The development of the multi-agent, holonic, and secure platform in MAS2TERING is the main focus of this deliverable. This platform aims at providing an integrated platform for distributed management of the Smart Grid, based on multi-agent systems. Such platform shall allow the optimisation of generation, storage and distribution, and upgrade the grid with self-healing capabilities, which will be the focus of the deliverable D3.3. This platform will be closely integrated within the high-level grid architecture, provided in the deliverable D2.2 from WP2.
This document is based on the use cases defined in Deliverable D6.1, and the Universal Smart Energy Framework (USEF), extensively studied in the deliverable D1.6 and with which MAS2TERING project aligns. The specification is performed following the GAIA methodology, whereas the implementation is performed using the GAIA2JADE process; i.e., we devise the multi agent system, using the JADE framework, based on the GAIA models from the analysis and design phases.
Universal Smart Energy Framework (USEF) is a reference framework for market design, actor interactions and common flexibility services between the actors. Since MAS2TERING aligns with USEF, the data model, the agent types and their roles have been identified and specified based on USEF’s specifications. These agents are: Device agent, Customer Energy Management System (CEMS) agent, Aggregator (AGR) agent, and Distributor System Operator (DSO) agent.
MAS2TERING defines three use cases in the deliverable D6.1, which will be used to validate the solution based on multi-agent systems. The first use case focuses on home-level optimisation, including the interoperability and the connections to handle requests/connections to the flexibility market via the aggregator. Agents involved in this use case are the Device agents, and the CEMS agent. The second use case deals with the local management, at the district level, by involving the AGR, which communicates with the CEMS agents deployed in the houses of the local community. The third use case extends the previous use case since it considers the entire low voltage power grid as the union of many local communities in a given area. This is performed by involving the DSO agent, which communicates with the aggregators to negotiate the power plans and to inform the congestion points of the power grid, if any, and consequently procure flexibility for congestion/capacity management.
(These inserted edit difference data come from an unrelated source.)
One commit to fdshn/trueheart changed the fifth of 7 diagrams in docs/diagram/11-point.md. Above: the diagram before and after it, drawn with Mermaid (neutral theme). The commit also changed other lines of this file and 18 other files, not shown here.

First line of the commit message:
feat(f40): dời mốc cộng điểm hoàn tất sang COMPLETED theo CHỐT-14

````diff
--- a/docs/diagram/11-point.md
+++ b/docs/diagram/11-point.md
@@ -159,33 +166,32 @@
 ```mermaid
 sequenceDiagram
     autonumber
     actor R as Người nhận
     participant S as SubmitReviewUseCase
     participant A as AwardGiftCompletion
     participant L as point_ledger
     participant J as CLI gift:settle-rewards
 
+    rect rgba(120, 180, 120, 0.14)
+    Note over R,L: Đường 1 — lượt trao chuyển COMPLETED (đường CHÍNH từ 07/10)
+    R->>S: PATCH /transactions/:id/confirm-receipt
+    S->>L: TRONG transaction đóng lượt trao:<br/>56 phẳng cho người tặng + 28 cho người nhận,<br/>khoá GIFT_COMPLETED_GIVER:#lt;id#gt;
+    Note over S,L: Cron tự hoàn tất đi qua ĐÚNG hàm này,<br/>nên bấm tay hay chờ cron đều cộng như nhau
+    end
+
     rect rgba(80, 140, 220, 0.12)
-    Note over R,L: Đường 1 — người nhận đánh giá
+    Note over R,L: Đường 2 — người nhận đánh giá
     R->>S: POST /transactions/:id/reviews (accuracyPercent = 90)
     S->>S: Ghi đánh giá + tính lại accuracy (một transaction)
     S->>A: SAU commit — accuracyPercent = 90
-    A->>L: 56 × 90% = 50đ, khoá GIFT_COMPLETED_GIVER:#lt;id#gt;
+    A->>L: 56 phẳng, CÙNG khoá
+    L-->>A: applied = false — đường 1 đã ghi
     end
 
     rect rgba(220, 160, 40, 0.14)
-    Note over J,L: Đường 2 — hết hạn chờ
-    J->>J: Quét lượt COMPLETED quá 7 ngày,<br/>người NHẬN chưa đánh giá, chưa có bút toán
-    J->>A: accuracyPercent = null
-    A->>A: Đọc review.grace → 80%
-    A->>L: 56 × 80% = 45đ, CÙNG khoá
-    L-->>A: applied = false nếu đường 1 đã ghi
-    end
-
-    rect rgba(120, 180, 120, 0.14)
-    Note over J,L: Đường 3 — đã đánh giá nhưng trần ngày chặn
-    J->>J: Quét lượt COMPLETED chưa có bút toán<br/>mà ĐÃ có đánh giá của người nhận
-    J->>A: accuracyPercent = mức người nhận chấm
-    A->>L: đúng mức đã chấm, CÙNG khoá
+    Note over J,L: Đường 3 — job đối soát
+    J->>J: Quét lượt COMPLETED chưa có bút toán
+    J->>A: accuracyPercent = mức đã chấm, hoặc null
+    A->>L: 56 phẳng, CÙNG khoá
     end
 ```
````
GAIA methodology, which has been applied in deliverable D2.2, is also followed in this deliverable to complete the development phase. GAIA starts at the analysis phase by collecting the specifications of the multi-agent based system. It identifies the global behaviors of the system, the roles model that captures the basic skills required for each type of agent, the interaction modes that captures the needed interactions based on the previous roles, and the rules, which are the constraints on the execution activities of roles and protocols. The analysis phase of GAIA produces a preliminary roles model, a preliminary interaction model, and a set of organizational rules. Then, the design phase in GAIA aims at producing the complete specification of the MAS following these four sub-phases, namely: definition of the overall organizational structure, considering the adopted organizational structure to update the role and interaction models, the definition of the agents models by specifying agents’ types and their instances, and the definition of the services model that defines blocks of activities with their conditions related with the agent roles. Finally, GAIA2JADE provides the process to develop the specified agents, roles, behaviors, services, and protocols in JADE. Figure 1 illustrates an overview of this deliverable.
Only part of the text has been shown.